Young entertainers get an inside scoop on surviving in the entertainment industry
What does it take to start and maintain a successful career in the entertainment industry? That was the question on the minds of students who filled Tomlinson Theater to get the inside scoop on how to break into and remain relevant in show business.
The first George and Joy Abbott Center for Musical Theater seminar, a collaborative colloquium between the Boyer College of Music and Dance and the School of Communications and Theater, brought together some of the biggest names in the business for an in-depth session on choreography, make up and more.
During the seminar, selected theater, dance and music majors presented recent projects to be critiqued by professionals in their field of study.
Hugh Panaro ’85 was among a panel of industry professionals who gave feedback and fielded questions on everything from diction to finding your own voice.
“It’s very tempting to mimic your role model,” said Panaro. “When I first moved to New York I unconsciously went into every audition as Mandy Patinkin.”
He stuck with his Patinkin imitation until he came across an honest pianist who offered him some important advice.
“He told me ‘you do a really good Mandy, but if you want to get hired, figure out who you are and what you can bring to the table.’ That’s when it clicked for me, that’s when I decided to be the most authentic version of myself,” said Panaro.
Currently playing the lead in a Broadway production of Phantom of the Opera, Panaro was nominated for an Outer Critics Circle Award for his performance in the title role of Elton John’s Lestat, based on Anne Rice’s Vampire Chronicles.
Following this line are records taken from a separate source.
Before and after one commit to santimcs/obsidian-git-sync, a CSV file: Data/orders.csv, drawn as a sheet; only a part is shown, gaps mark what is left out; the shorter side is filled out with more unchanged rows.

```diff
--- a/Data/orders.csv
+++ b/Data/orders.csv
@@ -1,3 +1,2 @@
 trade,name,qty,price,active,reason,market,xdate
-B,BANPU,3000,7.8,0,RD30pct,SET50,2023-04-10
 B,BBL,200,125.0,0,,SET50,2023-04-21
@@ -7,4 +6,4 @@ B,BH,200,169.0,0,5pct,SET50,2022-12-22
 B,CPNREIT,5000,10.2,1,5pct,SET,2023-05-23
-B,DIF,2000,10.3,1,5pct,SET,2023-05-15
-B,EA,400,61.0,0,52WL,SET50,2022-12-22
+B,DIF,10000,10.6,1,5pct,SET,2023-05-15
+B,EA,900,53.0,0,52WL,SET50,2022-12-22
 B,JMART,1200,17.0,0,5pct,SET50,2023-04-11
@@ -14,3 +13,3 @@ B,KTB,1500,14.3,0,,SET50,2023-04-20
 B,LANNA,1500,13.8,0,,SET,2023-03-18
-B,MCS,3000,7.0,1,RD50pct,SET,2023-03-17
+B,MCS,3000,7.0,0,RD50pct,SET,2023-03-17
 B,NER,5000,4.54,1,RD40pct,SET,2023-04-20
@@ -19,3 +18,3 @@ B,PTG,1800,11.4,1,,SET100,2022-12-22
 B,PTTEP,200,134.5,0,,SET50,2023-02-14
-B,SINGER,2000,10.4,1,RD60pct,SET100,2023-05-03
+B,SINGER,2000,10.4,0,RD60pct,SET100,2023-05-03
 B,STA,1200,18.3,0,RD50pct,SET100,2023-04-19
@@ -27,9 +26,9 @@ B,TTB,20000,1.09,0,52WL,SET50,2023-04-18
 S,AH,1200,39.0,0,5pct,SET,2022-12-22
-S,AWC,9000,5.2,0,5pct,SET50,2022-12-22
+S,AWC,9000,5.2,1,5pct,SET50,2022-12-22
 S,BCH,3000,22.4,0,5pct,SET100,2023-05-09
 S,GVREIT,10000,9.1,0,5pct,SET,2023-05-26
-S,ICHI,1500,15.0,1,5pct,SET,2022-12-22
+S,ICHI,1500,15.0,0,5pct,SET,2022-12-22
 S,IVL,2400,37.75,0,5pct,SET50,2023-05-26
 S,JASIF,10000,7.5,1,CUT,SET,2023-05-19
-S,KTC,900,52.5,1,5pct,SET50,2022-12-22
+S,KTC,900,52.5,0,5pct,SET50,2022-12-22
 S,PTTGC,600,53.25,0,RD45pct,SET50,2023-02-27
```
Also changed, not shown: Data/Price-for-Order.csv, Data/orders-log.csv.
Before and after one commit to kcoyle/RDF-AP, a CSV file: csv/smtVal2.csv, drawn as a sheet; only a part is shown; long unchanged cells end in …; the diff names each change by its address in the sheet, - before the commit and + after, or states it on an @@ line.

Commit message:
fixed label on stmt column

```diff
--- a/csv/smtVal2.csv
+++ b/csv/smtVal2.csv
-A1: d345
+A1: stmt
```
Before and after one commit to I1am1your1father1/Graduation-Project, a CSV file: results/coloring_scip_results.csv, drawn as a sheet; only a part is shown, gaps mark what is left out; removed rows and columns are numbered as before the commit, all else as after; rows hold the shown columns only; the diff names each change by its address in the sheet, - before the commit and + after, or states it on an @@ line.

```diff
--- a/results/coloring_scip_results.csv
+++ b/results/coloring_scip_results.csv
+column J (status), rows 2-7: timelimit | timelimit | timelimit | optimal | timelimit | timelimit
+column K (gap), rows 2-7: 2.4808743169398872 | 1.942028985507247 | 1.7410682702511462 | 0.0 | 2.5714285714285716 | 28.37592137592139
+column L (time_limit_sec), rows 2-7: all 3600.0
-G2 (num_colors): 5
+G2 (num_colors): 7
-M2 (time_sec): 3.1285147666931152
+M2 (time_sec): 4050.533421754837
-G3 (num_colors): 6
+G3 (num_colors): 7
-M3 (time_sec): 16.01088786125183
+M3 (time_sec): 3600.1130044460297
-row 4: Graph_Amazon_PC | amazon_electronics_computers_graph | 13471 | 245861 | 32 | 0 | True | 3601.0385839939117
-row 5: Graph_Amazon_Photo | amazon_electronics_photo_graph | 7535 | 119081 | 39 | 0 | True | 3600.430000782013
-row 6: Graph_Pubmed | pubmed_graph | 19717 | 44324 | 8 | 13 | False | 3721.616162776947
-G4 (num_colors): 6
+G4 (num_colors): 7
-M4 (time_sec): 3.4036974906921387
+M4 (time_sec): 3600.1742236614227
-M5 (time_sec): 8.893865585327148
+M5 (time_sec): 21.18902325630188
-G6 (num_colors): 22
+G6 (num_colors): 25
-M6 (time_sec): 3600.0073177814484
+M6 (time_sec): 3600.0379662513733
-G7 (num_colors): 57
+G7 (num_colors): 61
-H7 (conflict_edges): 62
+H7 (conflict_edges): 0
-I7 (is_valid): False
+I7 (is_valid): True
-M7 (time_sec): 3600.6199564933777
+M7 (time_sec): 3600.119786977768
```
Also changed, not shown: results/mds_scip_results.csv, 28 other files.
He made his Broadway debut as Marius in the original production of Les Misérables and created the roles of Buddy in Side Show and Julian Craster in Jule Styne’s The Red Shoes.
He received Philadelphia’s Barrymore Award for his performance as Jean Valjean in Les Misérables at the Walnut Street Theatre and was recently nominated for his performance as Fagin in Oliver.
Other participants in the seminar included Clifford Schwartz, SCT ’80, Angelina Avallone, Thomas Kail, and Jonathan Stuart Cerullo
In 2008, Joy Abbott bequeathed her ownership share of rights and future royalties earned by theater productions authored by her late husband George — which include famous titles such as The Pajama Game, Damn Yankees, On Your Toes and The Boys From Syracuse — as well as other selected memorabilia to the Boyer College of Music and Dance.
The bequest, which is currently valued at a minimum of $6 million, served as the lead gift in establishing the new “George and Joy Abbott Center for Musical Theater” at Temple University.